■ **INFORMATION SUPPLIED**
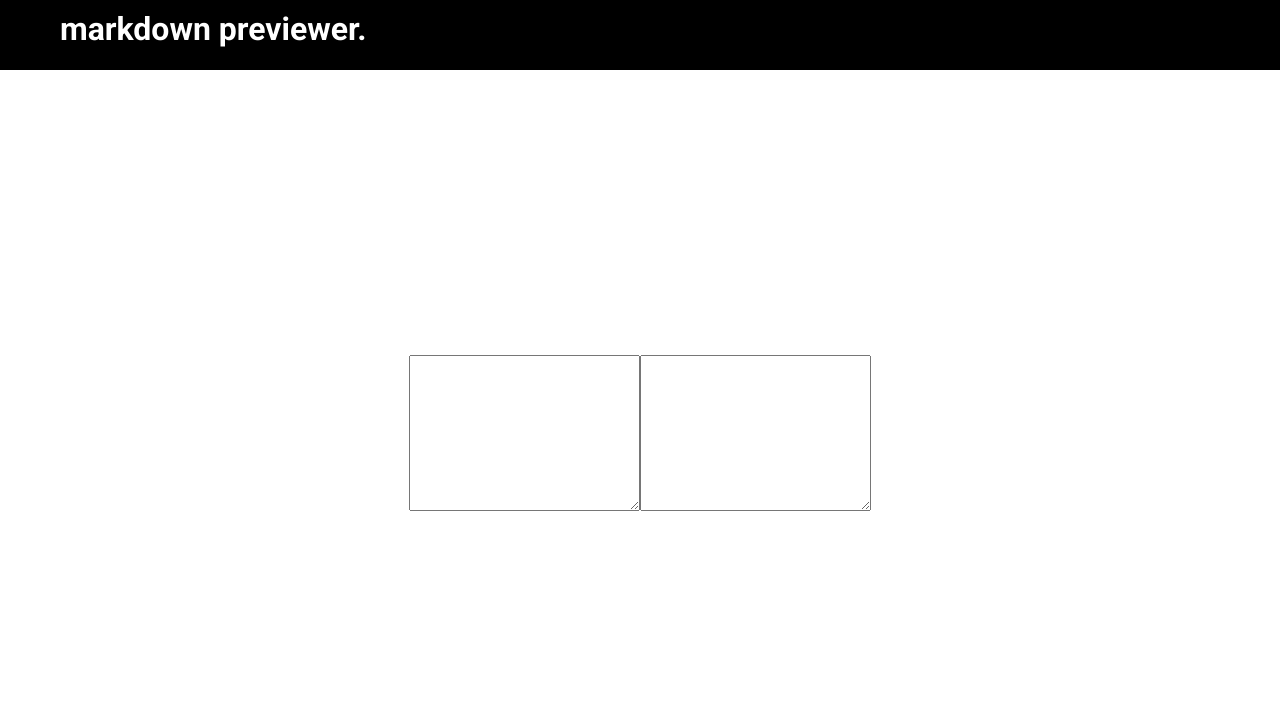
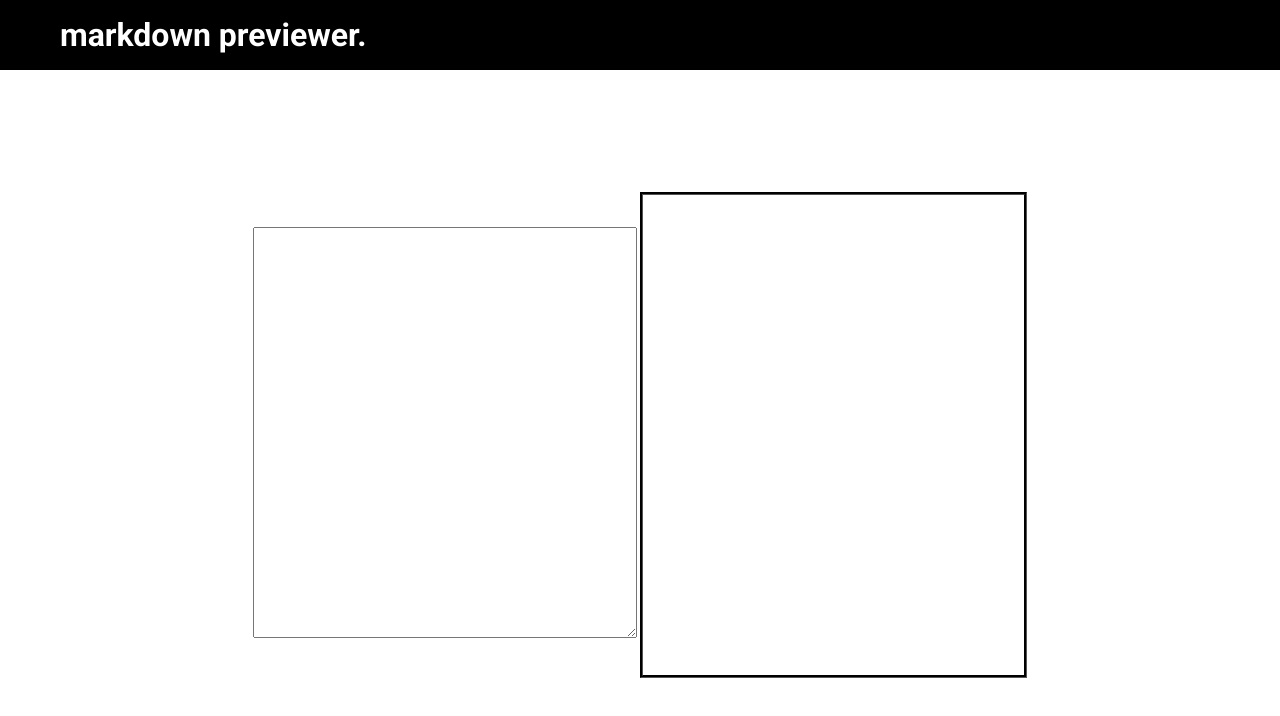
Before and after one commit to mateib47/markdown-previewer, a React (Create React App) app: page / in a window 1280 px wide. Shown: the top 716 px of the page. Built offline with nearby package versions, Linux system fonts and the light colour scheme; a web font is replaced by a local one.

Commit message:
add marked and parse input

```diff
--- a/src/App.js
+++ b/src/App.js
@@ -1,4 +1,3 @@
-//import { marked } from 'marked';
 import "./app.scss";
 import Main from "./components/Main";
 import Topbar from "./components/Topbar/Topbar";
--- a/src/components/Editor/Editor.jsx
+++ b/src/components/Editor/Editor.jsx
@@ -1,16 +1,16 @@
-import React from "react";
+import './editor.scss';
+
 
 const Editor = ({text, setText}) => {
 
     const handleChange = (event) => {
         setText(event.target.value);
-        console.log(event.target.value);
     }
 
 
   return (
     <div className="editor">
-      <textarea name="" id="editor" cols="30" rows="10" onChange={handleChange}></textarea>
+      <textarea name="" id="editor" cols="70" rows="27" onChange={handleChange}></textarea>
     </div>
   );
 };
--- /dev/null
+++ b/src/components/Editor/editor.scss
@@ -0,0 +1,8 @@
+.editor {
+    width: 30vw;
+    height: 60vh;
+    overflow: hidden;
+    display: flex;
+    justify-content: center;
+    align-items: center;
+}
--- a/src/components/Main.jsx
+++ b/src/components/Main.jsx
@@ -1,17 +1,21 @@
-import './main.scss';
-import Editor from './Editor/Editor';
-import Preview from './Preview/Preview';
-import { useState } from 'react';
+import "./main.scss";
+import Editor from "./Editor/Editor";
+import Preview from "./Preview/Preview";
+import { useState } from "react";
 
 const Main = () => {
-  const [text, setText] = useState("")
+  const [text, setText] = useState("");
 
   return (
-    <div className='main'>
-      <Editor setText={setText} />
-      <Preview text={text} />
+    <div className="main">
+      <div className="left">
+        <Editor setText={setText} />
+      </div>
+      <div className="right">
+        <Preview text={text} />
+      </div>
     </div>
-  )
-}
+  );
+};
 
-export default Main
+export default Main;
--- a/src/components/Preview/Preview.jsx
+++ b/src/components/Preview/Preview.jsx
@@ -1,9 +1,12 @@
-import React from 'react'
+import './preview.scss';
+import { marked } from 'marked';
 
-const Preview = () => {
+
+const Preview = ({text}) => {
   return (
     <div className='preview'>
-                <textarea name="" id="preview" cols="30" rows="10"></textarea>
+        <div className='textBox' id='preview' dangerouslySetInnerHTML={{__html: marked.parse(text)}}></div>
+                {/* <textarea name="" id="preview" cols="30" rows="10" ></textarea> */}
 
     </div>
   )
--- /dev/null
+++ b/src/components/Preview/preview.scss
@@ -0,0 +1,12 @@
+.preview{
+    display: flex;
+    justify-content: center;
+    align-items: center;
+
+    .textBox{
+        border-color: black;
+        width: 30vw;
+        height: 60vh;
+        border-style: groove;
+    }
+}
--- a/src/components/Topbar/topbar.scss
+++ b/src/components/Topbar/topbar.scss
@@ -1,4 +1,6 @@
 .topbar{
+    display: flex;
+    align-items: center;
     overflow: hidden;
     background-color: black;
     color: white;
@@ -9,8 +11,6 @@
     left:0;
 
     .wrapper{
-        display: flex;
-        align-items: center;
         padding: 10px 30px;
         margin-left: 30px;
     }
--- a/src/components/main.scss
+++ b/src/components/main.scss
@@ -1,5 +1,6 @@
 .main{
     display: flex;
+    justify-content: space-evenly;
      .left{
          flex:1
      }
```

* * *

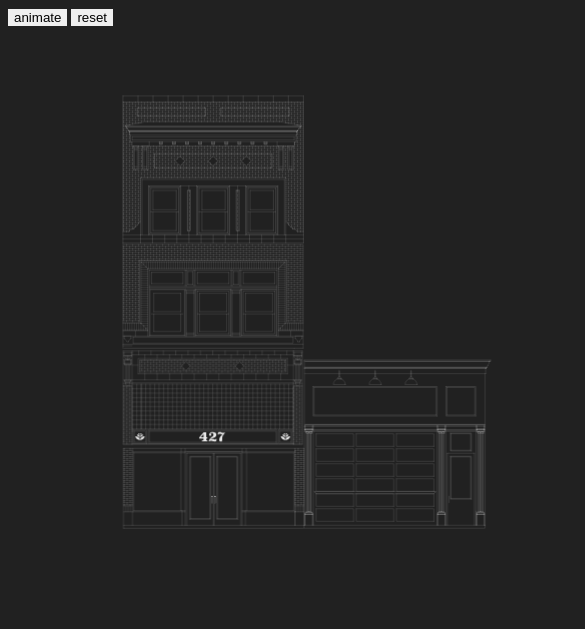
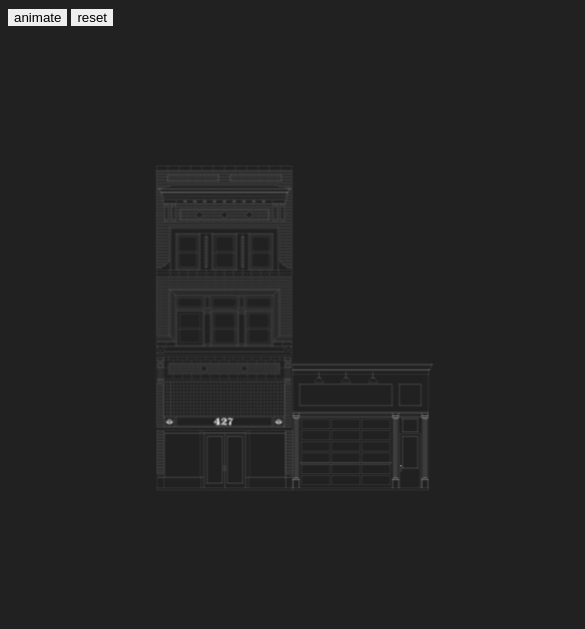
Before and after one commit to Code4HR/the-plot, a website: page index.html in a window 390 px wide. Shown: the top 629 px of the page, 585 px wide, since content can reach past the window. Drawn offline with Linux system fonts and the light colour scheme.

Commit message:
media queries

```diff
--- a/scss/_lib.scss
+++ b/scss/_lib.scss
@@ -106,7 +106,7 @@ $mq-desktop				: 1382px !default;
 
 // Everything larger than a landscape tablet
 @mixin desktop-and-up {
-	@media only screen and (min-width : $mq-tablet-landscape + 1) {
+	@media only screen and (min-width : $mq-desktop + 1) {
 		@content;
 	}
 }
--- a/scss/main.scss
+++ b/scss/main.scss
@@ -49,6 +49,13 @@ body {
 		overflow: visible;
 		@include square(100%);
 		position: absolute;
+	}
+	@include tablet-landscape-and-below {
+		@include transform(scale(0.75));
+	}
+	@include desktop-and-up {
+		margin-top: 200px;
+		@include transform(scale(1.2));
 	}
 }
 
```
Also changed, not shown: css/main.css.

---

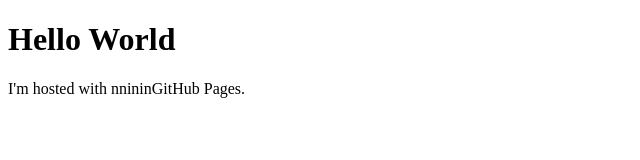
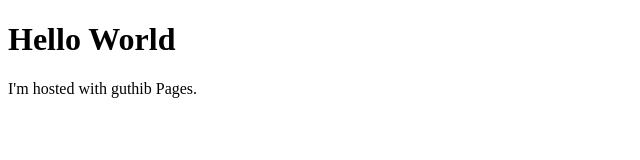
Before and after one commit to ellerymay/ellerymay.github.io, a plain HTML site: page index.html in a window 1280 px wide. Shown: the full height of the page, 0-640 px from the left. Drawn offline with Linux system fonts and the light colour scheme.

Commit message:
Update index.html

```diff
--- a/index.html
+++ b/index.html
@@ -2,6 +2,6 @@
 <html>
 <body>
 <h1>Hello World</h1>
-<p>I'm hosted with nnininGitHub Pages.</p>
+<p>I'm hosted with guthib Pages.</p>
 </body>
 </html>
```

■ **REQUIRED WORK**
Show the lines in the entries above that include the string "light".

■ **EXERCISE SOLUTION**
Before and after one commit to mateib47/markdown-previewer, a React (Create React App) app: page / in a window 1280 px wide. Shown: the top 716 px of the page. Built offline with nearby package versions, Linux system fonts and the light colour scheme; a web font is replaced by a local one.
Before and after one commit to Code4HR/the-plot, a website: page index.html in a window 390 px wide. Shown: the top 629 px of the page, 585 px wide, since content can reach past the window. Drawn offline with Linux system fonts and the light colour scheme.
Before and after one commit to ellerymay/ellerymay.github.io, a plain HTML site: page index.html in a window 1280 px wide. Shown: the full height of the page, 0-640 px from the left. Drawn offline with Linux system fonts and the light colour scheme.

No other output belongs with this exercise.